There are lots of special places on the island, but there are certain places I return to again and again for their beauty and tranquility. Places I enjoy every single time. One of those places is Englishman River Falls.
Please click any of the images to view larger versions.
I can’t even count how many times I have been here. Dozens. I remember photographing here only once before, and it was with my first SLR camera, a Canon AE1 and a ridiculously heavy tripod. That was over 20 years ago. I don’t know what ever happened to those photos, perhaps I never developed them, but I suspect that the memory of the heavy tripod is why I never returned with a camera until this year!
So for all intents and purposes, these are my first photos from one of my favourite places on the island.
Englishman River Falls is easily accessible. You can drive right up to the top of the falls where there is a nice picnic area. From there, maintained trails with switchbacks and bridges lead you from the upper falls to the lower falls and back again with plenty of opportunities for photography.
I made all of these photos with my new Sony NEX6 and nothing more than a tripod. No polarizing or ND filters. Just simple long exposures made on an overcast day.
If you are interested in waterfall photography, I wrote a tutorial on Digital Photography School you might like: Beginner’s Guide to Waterfall Photography.
I discovered in the comments on that tutorial and on various social media networks that a lot of people don’t like the silky effect that long exposures give to waterfalls! Apparently they are cliche and some people don’t understand why anyone likes them at all.
I guess everyone sees things differently, but to me, this is what I see. Waterfalls flow. When I see a fast exposure that freezes the water, it doesn’t seem natural because it’s impossible to actually see it that way.
Of course, I’m not one to say that photographs have to be natural or even demonstrate what the eye sees. That’s what photojournalism is for. This is art and as an artist, you are free to do whatever you want.
So that’s why I like long exposures for waterfalls. Because that’s what I like. 🙂
No other reason is required.
I love these spots and the challenge of trying to capture the mood of the scene.

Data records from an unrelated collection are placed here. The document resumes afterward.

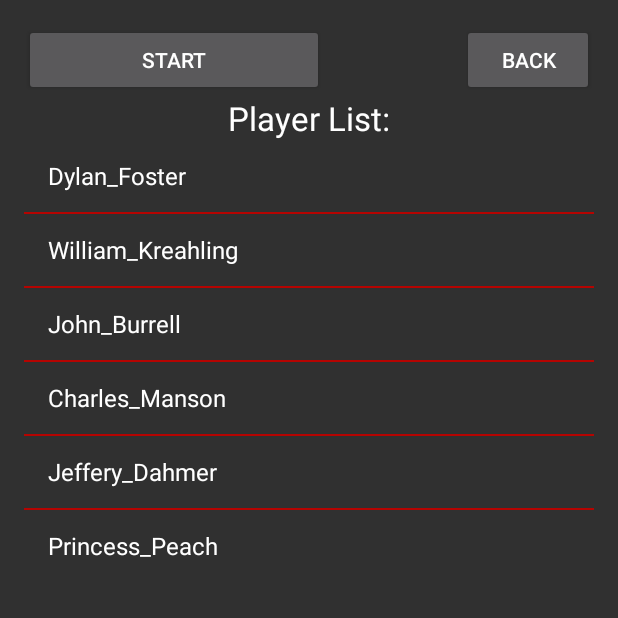
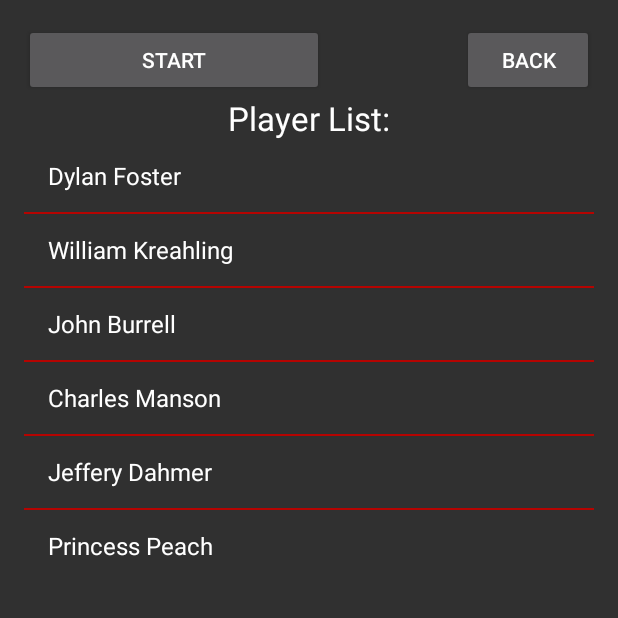
Before and after one commit to dwfoster1/Manhunt_V2, an Android app: the StartScreen screen opened directly, with no data from a screen before it, on a phone screen of 412 x 824 dp, the top half of it. Run offline under Robolectric (Android 15) with nearby library versions, the phone set to English and light mode, and no system bars.

Commit message:
Deleted the underscore between first and last name

```diff
--- a/app/src/main/java/com/example/dylan/manhunt/StartScreen.java
+++ b/app/src/main/java/com/example/dylan/manhunt/StartScreen.java
@@ -29,12 +29,12 @@ public class StartScreen extends Activity {
         // Instanciating an array list (you don't need to do this,
         // you already have yours).
         List<String> your_array_list = new ArrayList<String>();
-        your_array_list.add("Dylan_Foster");
-        your_array_list.add("William_Kreahling");
-        your_array_list.add("John_Burrell");
-        your_array_list.add("Charles_Manson");
-        your_array_list.add("Jeffery_Dahmer");
-        your_array_list.add("Princess_Peach");
+        your_array_list.add("Dylan Foster");
+        your_array_list.add("William Kreahling");
+        your_array_list.add("John Burrell");
+        your_array_list.add("Charles Manson");
+        your_array_list.add("Jeffery Dahmer");
+        your_array_list.add("Princess Peach");
 
         // This is the array adapter, it takes the context of the activity as a
         // first parameter, the type of list view as a second parameter and your
```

There are an infinite number of settings available to us to capture the sharpness, motion blur, texture, tone, etc. that appeals to us. Like you imply, there is not one right way. Just what you , the photographer, like.
I enjoy all thoughtfully photographed images of water.
Jackson Frishman says
Nice shots Anne! I’m missing flowing water these days. Moving water is a perfect example of something a still photo simply cannot capture – the photographer always has to choose between one unrealistic interpretation or another. I actually think your shots here are arguably as natural as it gets, with a sense of motion but still retaining detail in the water.
Rachel Cohen says
Gorgeous images Anne! Lovely silky water, and beautiful compositions! 🙂
Jennifer Cox says
Shows just what can be done on a cloudy day, if you pick the right location.
I’ve just bought the NEX6 myself, but will have to wait a few days before I get the chance to really use it. 🙁
As I don’t have any waterfalls near where I live, I’ll have to think of something else. Maybe some shots of the torrential rain that’s forecast to return, in a few days time – that’s a sort of waterfall 😉
Patrick Schilf says
Those are lovely pictures, Anne! The first one is my favourite. Waterfalls seem to be clichè subjects in nature photography but you found a very nice composition and managed to leave open the shutter the exact right amount of time. Just long enough to visualize the water flow but still be able to distinguish the individual streams. I really like!
I really like how the rocks look like they are tumbling along with the water in the second shot Anne. I like longer exposures myself for waterfalls. Beautiful images as always.
Pat Yeager says
These are peaceful and beautiful.